Five cities, two MLS expansion opportunities; let’s rank the contestants
The race for MLS expansion slots is always fluid, and the darn thing can swing mightily on very little notice.
But for now there seem to be five cities in the running to become MLS clubs Nos. 23 and 24.
In reality, it seems that Atlanta has a big lead on the field, which means there is probably, realistically, just one opening. Not only is Atlanta the largest TV market not currently represented in MLS, the ownership group has ample financial heft, and this MLS push into the American southeast still seems to have legs.
Based on Don Garber’s latest public thoughts, gathered during Thursday’s conference call as the MLS commissioner went over the Chivas USA transfer, and also based on no small amount of guesswork and conjecture, here’s what it looks like in terms of chances, best to worst:
1. Atlanta: MLS owners seem bullish on this one – and ultimately, it’s the owners making big decisions, not necessarily Garber and other league suits in New York. Atlanta’s efforts are all about Atlanta Falcons owner Arthur Blank and his plans for a domed stadium downtown. (Yes, another dome, which probably means more artificial turf. Sigh.)
2. Minnesota: There are two potential scenarios here, one similar to Atlanta’s and another to build a soccer ground downtown, near where Major League Baseball’s Twins play. Atlanta (8th) is the largest TV market among this field, but this is the next largest at No. 15.
3. Sacramento: Sacramento’s Republic FC will soon debut in USL Pro, and team officials, along with substantial regional support, are driving aggressively toward a goal of getting promoted to MLS.
4. San Antonio: A third team in Texas might seem unlikely, given the lack of a footprint in other areas of the country. But city officials have worked toward the goal for years and keep gaining traction. A recently opened, 8,000-seat soccer stadium for the San Antonio Scorpions certainly doesn’t hurt.

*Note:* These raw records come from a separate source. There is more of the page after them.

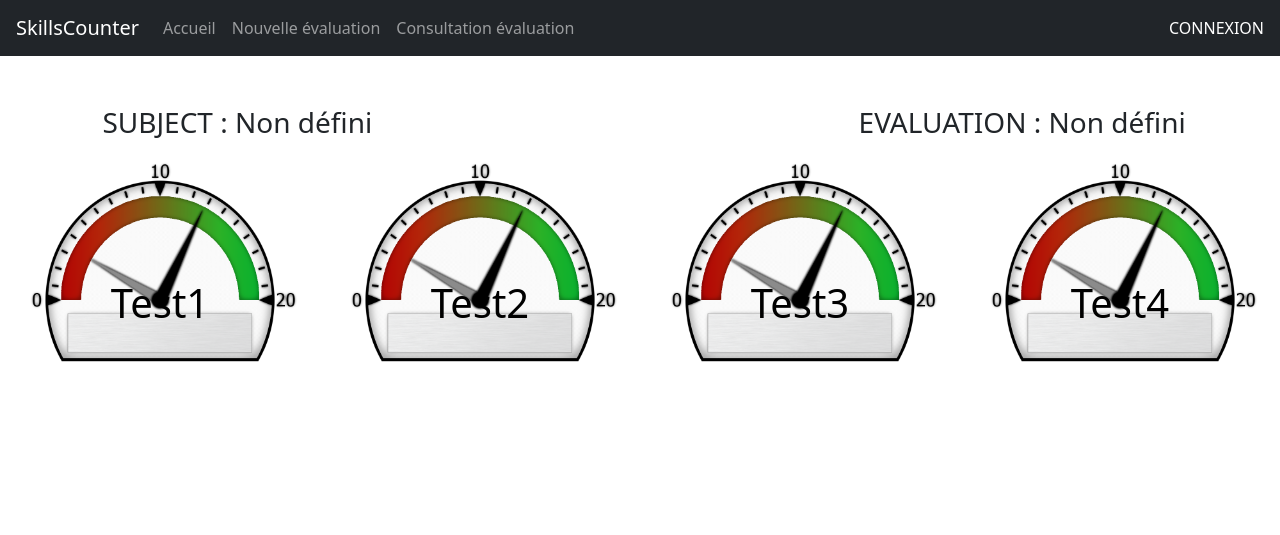
After one commit to ndlaprovidence/skillscounter, a Symfony app: template templates/counters/index.html.twig in a window 1280 px wide. The commit adds this page. Shown: the top 535 px of the page. Run offline with Twig, Linux system fonts and the light colour scheme; the template is opened without the code that fills it, so the values that code supplies are empty; some libraries are stand-ins or nearby versions.

Commit message:
[CORE] Add CountersController & update the twig file

```diff
--- a/templates/base.html.twig
+++ b/templates/base.html.twig
@@ -25,7 +25,13 @@
                         <a class="nav-link" href="#">Consultation évaluation</a>
                     </li>
                 </ul>
-                <a class="displayed-name-prof" href="#">{{prof_name}}</a>
+                <a class="displayed-name-prof" href="#">
+                    {% if prof_name is defined %}
+                        {{prof_name}}
+                    {% else %}
+                        Connexion
+                    {% endif %}
+                </a>
             </div>
         </nav>
 
--- /dev/null
+++ b/templates/counters/index.html.twig
@@ -0,0 +1,62 @@
+{% extends 'base.html.twig' %}
+
+{% block stylesheets %}
+    <link href="{{ asset('assets/css/counters/main.css') }}" type="text/css" rel="stylesheet" />
+{% endblock %}
+
+{% block body %}
+<div class="subject-evaluation-div">
+    <span class="subject-name">
+        <h3 class="base-name">Subject : </h3>
+        {% if subject_name is defined %}
+            {{subject_name}}
+        {% else %}
+            <h3>Non défini</h3>
+        {% endif %}
+    </span>
+    <span class="evaluation-name">
+        <h3 class="base-name">Evaluation : </h3>
+        {% if evaluation_name is defined %}
+            {{evaluation_name}}
+        {% else %}
+            <h3>Non défini</h3>
+        {% endif %}
+    </span>
+</div>
+
+<div class="wrap">
+    <div>
+        <img src="assets/images/counters/jauge-1.png"/>
+        <img class="aiguillePreviousNote" src="assets/images/counters/ancienne_note.png"/>
+        <img class="aiguilleNewNote" src="assets/images/counters/nouvelle_note.png"/>
+        <span>
+            <p class="subject1">test1</p>
+        </span>
+    </div>
+    <div>
+        <img src="assets/images/counters/jauge-1.png"/>
+        <img class="aiguillePreviousNote" src="assets/images/counters/ancienne_note.png"/>
+        <img class="aiguilleNewNote" src="assets/images/counters/nouvelle_note.png"/>
+        <span>
+            <p class="subject2">test2</p>
+        </span>
+    </div>
+    <div>
+        <img src="assets/images/counters/jauge-1.png"/>
+        <img class="aiguillePreviousNote" src="assets/images/counters/ancienne_note.png"/>
+        <img class="aiguilleNewNote" src="assets/images/counters/nouvelle_note.png"/>
+        <span>
+            <p class="subject3">test3</p>
+        </span>
+    </div>
+    <div>
+        <img src="assets/images/counters/jauge-1.png"/>
+        <img class="aiguillePreviousNote" src="assets/images/counters/ancienne_note.png"/>
+        <img class="aiguilleNewNote" src="assets/images/counters/nouvelle_note.png"/>
+        <span>
+            <p class="subject4">test4</p>
+        </span>
+    </div>
+</div>
+
+{% endblock %}
```
Also changed, not shown: src/Controller/CountersController.php (added, +20 -0 lines), public/assets/css/counters/main.css (added), public/assets/images/counters/ancienne_note.png (added), public/assets/images/counters/jauge-1.png (added), public/assets/images/counters/nouvelle_note.png (added).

5. San Diego / St. Louis: Ok, this is cheating. I promised five … and weaseled out with six. Thing is, both are attractive markets, although for different reasons, but neither has a lead on the kind of ownership this thing would take, so it’s all theoretical anyway.